Yes, you heard that right! Biryani originated from Persia (known today as Iran). So much has been said about Iran; the mysterious-yet-wondrous land that piques the interest of people abroad! It comes to no surprise, perhaps that Iran is the birthplace of such a wondrous and exotic dish like Biryani.
The word Biryani itself derived from the Persian language. It means fried or roasted.
Just picturing a plate of Biryani evokes a complex combination of fragrance and tantalizing flavours of cloves, cardamon, peppercorn, cumin, curry, garam masala, coriander, cinnamon stick, bay leaves, dried plums, cilantro and chillies.
Of course, each chef has his own version of Biryani but the point is, each plate should delivers what it promises!
In the heyday, the Mughal empire was a federation ruled and established by a Muslim Turkic dynasty of Chagatai Turco-Mongol origin from Central Asia. The founder was called Babur. Babur of Turco-Mongol-Genghis Khan descendant successfully instituted peace among the many vibrant cultures and communities of Persia, Mongol and India.
Peace continued to prosper throughout the 1600s where Emperor Shah Jahan led its peak in leading India and Pakistan. What remained prosperous too was the empire’s unique blend of culture, arts and food that were evident in the manner the royals dined and ate.
One day, as Shah Jahan’s Queen, Mumtaz Mahal visited the royals’ army, she was shocked to see how famished and malnourished the soldiers really were. Wanting change, Mumtaz Mahal requested the head chef to prepare something wholesome, both rich in nutrition and protein. It was said that Biryani was the product of such request.
Today, many variations of biryani are prepared beyond its birthplace with its own flavour and inspirations.
Thalassery biryani has cultural influences of Mughal and Arab in Malabar. Trade and the emigration to the Middle East of locals from the 1970s onwards was the main influence to this dish.
Thalassery Biriyani also known as Kerala Biryani uses Khyma rice (not to be confused with Basmati rice). Kayma rice are a short-grain and thin rice. Photo: Challiyan
The Hyderabadi biryani originated from Hyderabad, India. It is said to have arrived from a legacy of the Nizams of Hyderabad State with a blend of Mughlai, Iranian, Mughal, Turkish, and Arabic.
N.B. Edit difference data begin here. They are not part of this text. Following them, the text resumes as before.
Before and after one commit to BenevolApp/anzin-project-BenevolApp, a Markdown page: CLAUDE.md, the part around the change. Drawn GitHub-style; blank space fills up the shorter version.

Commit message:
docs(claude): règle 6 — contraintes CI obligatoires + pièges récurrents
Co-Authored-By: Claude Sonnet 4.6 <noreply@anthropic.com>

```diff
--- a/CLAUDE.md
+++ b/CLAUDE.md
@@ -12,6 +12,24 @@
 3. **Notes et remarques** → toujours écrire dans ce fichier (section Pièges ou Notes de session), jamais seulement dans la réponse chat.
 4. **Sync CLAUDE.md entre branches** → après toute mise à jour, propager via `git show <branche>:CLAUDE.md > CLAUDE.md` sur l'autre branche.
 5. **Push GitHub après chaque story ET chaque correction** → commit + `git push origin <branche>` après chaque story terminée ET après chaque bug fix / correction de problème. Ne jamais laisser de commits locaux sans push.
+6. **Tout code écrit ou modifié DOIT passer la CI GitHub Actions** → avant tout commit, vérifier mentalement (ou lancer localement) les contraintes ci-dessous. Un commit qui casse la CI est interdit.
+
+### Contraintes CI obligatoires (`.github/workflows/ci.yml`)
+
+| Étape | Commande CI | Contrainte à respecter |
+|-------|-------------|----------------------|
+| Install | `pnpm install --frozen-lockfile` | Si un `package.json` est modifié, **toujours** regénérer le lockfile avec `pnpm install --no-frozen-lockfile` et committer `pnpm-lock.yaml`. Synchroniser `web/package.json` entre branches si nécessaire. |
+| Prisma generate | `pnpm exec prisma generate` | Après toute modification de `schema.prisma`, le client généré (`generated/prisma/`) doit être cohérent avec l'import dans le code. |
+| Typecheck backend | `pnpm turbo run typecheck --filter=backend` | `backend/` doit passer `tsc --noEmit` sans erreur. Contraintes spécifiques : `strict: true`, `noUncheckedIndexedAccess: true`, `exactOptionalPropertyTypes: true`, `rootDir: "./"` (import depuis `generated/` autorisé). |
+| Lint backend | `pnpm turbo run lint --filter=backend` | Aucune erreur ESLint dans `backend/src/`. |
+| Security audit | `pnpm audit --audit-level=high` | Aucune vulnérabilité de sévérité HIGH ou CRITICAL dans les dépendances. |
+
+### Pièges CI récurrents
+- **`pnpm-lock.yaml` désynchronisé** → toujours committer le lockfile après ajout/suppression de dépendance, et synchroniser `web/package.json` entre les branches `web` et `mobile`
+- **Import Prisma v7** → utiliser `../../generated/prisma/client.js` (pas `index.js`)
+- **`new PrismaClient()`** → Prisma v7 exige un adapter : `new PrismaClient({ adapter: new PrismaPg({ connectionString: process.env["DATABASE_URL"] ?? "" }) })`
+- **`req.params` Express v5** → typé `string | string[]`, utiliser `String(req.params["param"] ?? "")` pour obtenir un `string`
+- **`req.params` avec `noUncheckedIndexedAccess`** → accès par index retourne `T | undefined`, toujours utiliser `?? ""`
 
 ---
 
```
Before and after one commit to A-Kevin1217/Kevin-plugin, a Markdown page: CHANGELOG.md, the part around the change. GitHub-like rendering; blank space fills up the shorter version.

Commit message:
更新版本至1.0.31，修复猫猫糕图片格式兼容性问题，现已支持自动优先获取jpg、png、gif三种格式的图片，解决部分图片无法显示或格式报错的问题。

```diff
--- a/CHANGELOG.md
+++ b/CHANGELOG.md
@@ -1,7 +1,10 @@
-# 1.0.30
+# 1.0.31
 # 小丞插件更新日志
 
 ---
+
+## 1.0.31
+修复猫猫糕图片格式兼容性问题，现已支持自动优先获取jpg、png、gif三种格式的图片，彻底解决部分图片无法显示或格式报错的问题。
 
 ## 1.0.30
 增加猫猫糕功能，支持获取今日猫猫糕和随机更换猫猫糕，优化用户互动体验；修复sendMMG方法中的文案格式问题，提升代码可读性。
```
There are two kinds to this biryani – Kachchi (raw) Biryani, and the Pakki (cooked) Biryani. The Kachchi biryani is prepared with meat marinated with spices overnight and then soaked in yogurt before cooking. The gosht (meat) is sandwiched between layers of fragrant long-grained basmati rice and cooked in dum. This meticulous method of cooking requires attention to time and temperature to get the right tenderness to the meat. In a Pakki biryani, the meat is marinated for a shorter time and cooked before being layered with the rice and cooked.
Biryani in Southeast Asia
Khao mok kai is the Thai version of chicken biryani. The dish is made by cooking rice together with the chicken curry. The sauce on the side contains ginger, coriander (cilantro), green chillies, vinegar, sugar, salt and water.
There’s also Biryani in Burma! Typically, the locals have it during weddings and special events. However, biryani remains to be growing in popularity. Today, the locals have it any other day with a number of vendors taking their biryani business online as well!
One of Halalke’s favourite spots for a good biryani is from Islamic Restaurant. Today, it stands at 94 years old. Story has it that the founder, Mr Abdul Rahman was an Indian masterchef who cut his teeth working for a wealthy Arab family, the Alsagoffs. Mr Abdul who infused aromatic and the wonderful flavours of both the Indian and Arab cuisines knew he would continue to do well if he made it out on his own. He did exactly that. The rest was history. Many delegates and celebrities have come to try Islamic’s biryani including Prime Minister Najib Razak!